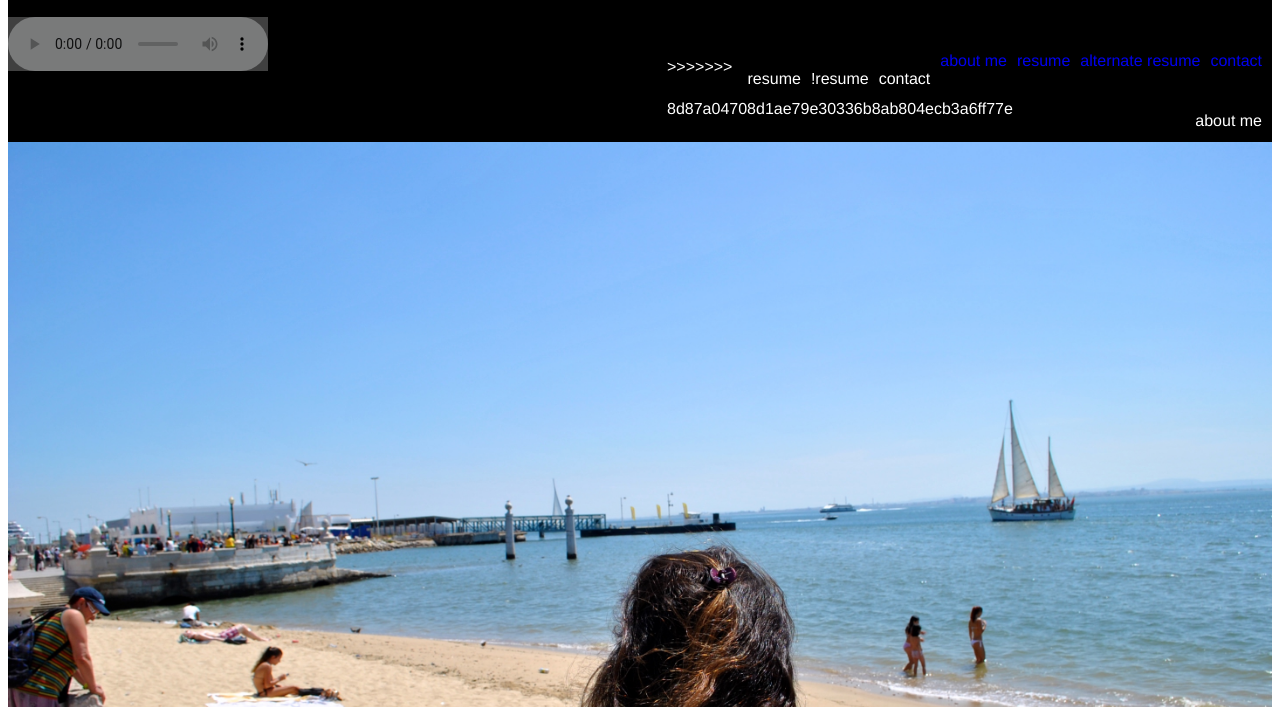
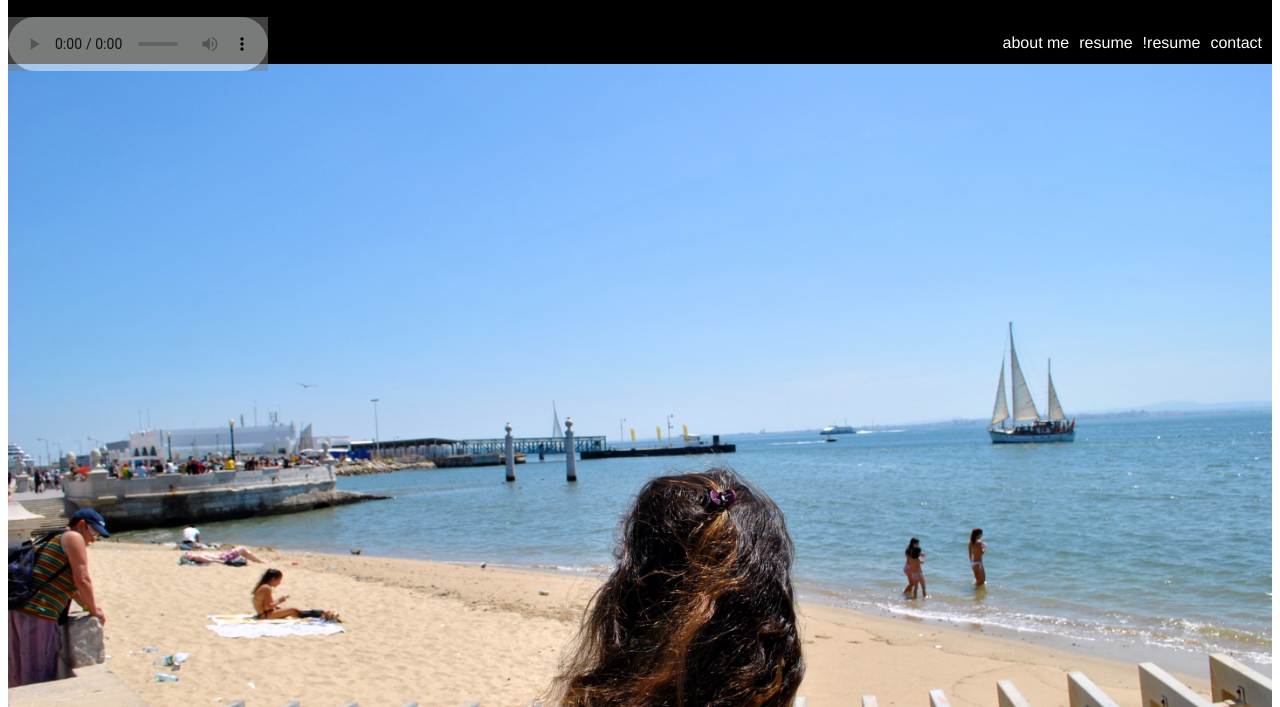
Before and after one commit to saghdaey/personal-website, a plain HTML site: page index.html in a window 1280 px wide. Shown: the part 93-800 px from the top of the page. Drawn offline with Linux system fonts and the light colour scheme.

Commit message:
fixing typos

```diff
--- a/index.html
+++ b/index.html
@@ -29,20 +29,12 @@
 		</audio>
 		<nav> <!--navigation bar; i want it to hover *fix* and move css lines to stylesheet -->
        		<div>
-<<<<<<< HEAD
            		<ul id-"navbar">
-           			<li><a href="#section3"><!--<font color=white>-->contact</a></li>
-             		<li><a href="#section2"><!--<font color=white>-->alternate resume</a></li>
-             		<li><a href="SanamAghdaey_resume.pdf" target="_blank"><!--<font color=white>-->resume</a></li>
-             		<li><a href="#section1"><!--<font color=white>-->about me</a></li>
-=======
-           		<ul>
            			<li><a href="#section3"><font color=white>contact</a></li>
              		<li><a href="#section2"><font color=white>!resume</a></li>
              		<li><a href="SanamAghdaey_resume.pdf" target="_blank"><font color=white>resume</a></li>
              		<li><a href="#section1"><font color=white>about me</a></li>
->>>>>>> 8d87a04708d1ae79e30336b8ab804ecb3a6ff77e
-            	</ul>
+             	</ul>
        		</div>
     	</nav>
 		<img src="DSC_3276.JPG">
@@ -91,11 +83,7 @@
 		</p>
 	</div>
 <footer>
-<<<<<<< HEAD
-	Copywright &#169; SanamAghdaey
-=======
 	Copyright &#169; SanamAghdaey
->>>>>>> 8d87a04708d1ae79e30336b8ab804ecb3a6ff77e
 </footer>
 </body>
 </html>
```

● ● ● ● ●

_WORK TO COMPLETE_
Set down the data above verbatim, omitting every image.

_RESPONSE BELOW_
Before and after one commit to saghdaey/personal-website, a plain HTML site: page index.html in a window 1280 px wide. Shown: the part 93-800 px from the top of the page. Drawn offline with Linux system fonts and the light colour scheme.

Commit message:
fixing typos

```diff
--- a/index.html
+++ b/index.html
@@ -29,20 +29,12 @@
 		</audio>
 		<nav> <!--navigation bar; i want it to hover *fix* and move css lines to stylesheet -->
        		<div>
-<<<<<<< HEAD
            		<ul id-"navbar">
-           			<li><a href="#section3"><!--<font color=white>-->contact</a></li>
-             		<li><a href="#section2"><!--<font color=white>-->alternate resume</a></li>
-             		<li><a href="SanamAghdaey_resume.pdf" target="_blank"><!--<font color=white>-->resume</a></li>
-             		<li><a href="#section1"><!--<font color=white>-->about me</a></li>
-=======
-           		<ul>
            			<li><a href="#section3"><font color=white>contact</a></li>
              		<li><a href="#section2"><font color=white>!resume</a></li>
              		<li><a href="SanamAghdaey_resume.pdf" target="_blank"><font color=white>resume</a></li>
              		<li><a href="#section1"><font color=white>about me</a></li>
->>>>>>> 8d87a04708d1ae79e30336b8ab804ecb3a6ff77e
-            	</ul>
+             	</ul>
        		</div>
     	</nav>
 		<img src="DSC_3276.JPG">
@@ -91,11 +83,7 @@
 		</p>
 	</div>
 <footer>
-<<<<<<< HEAD
-	Copywright &#169; SanamAghdaey
-=======
 	Copyright &#169; SanamAghdaey
->>>>>>> 8d87a04708d1ae79e30336b8ab804ecb3a6ff77e
 </footer>
 </body>
 </html>
```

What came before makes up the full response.